Join Bobby Flay at ‘Small Plates, Big Hearts’ on March 3rd in NYC!

Calling all foodies and lovers of celebrity chefs! New York City’s only public culinary high school is hosting an exciting and interactive dine-around fundraising evening featuring some of the biggest names in the culinary world presented by the Food Network. On Monday, March 3rd the chic Midtown Loft and Terrace space will house “Small Plates, Big Hearts,” a four hour evening featuring sample food tastings, hob-nobbing with some culinary wizards and a program all to benefit New York City’s Food and Finance High School, which sits on West 50th Street. If you’re unfamiliar with the school by name, some of their groundbreaking initiatives are changing the ways that education is disseminated to young people around the country.

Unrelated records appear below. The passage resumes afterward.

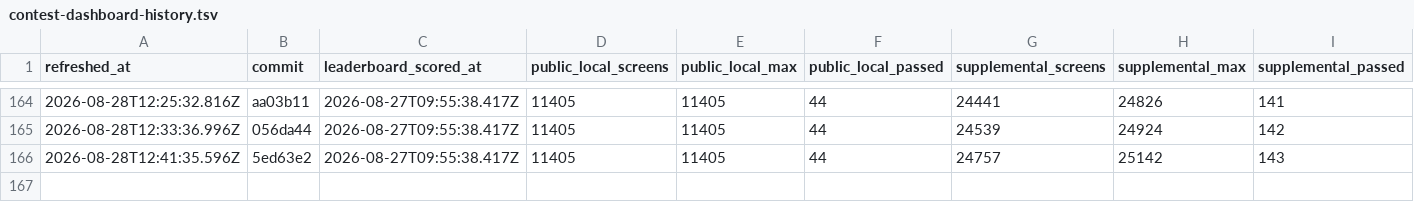
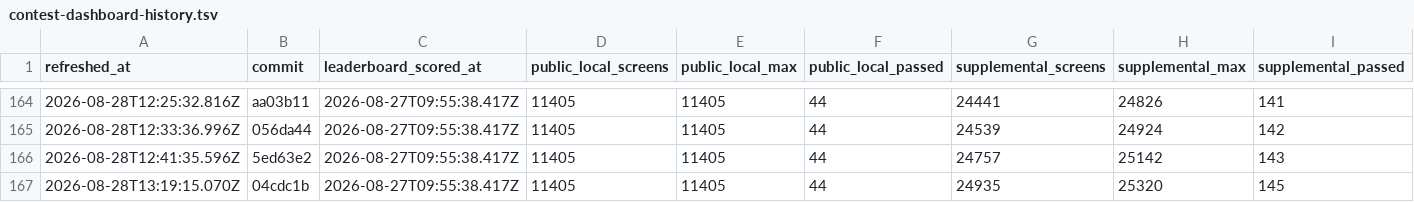
Before and after one commit to rohitgandikota/teleport-contest, a TSV file: docs/plan/contest-dashboard-history.tsv, drawn as a sheet; only a part is shown, gaps mark what is left out; rows hold the shown columns only; the diff names each change by its address in the sheet, - before the commit and + after, or states it on an @@ line.

Commit message:
Refresh contest score dashboard

```diff
--- a/docs/plan/contest-dashboard-history.tsv
+++ b/docs/plan/contest-dashboard-history.tsv
+row 167: 2026-08-28T13:19:15.070Z | 04cdc1b | 2026-08-27T09:55:38.417Z | 11405 | 11405 | 44 | 24935 | 25320 | 145
```
Also changed, not shown: 1 other file.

Considering that New York City is considered the financial capital of the world and that our City is a renowned breeding ground for culling some of the finest chefs from around the globe, it’s only fitting that such a creative and focused high school be housed here- aiming to equip our diverse population with some of the more necessary skills for a career in entrepreneurial ventures. Moreover, the Food and Finance High School aims to assist a great many underprivileged youths, teaching them both life skills and disciplines that are truly not widely available in our area. And with roughly 90% of the graduating students moving on to a collegiate career, the work being done at the Food and Finance High School is not only notable for its focus but also for its success rate.

With the school’s fundraising efforts gearing up for the March 3rd event, had the opportunity to grab a few minutes with Nan Shipley, among the school’s most ardent advocates and chairperson of the board of the 501c3 that supports the school. You can read our full interview below about what guests can expect from the star studded evening which includes the likes of Chef Bobby Flay and the event’s host, Food Network’s own Sunny Anderson among other luminaries from the world of cooking as well as gaining a little bit more of a background on the school itself and where the proceeds raised from “Small Plates, Big Hearts” are headed. The evening is a tremendous opportunity to come out for an evening of delectable eats and drinks for a worthy cause, as you’ll read below. Join on March 3rd, and hey, we’ll even take your picture with Bobby Flay…if you can get his ear.  Grab your tickets here! Small Plates, Big Hearts is an event geared toward philanthropic event goers to benefit the Food and Finance High School. Lets talk first about the High School itself and where the funds that are raised will go.

Nan Shipley: Funds raised for the school to go scholarships for the kids, and for things like college application fees and the SAT fees. We also have academic support, as well as advanced culinary classes and a visiting chef’s program for the kids. Many of our students come from a disadvantaged background, and many live below the poverty level. We have a program of healthy after school snacks for all of the kids who participate in after school. The High School certainly seems like a completely creative and niche sort of place but certainly one suitable to New York City especially. Are there similar schools popping up around the country for high school students in this sort of specialized environment?

NS: We are the only Culinary High School in New York, and one of only a few around the country. The school is called CTE: Career Technical Education. It provides a regular Regents’s diploma with real world experience which prepares kids for the workplace. Our students earn national certifications which will help them when they graduate. The great thing about our school is that 90% of our graduates go on to college! That’s an exceptional percentage. There are a plethora of celebrities attending the event- most of which from the culinary world. How challenging was it to get these chefs on board for the event and who can guests expect to schmooze with that evening?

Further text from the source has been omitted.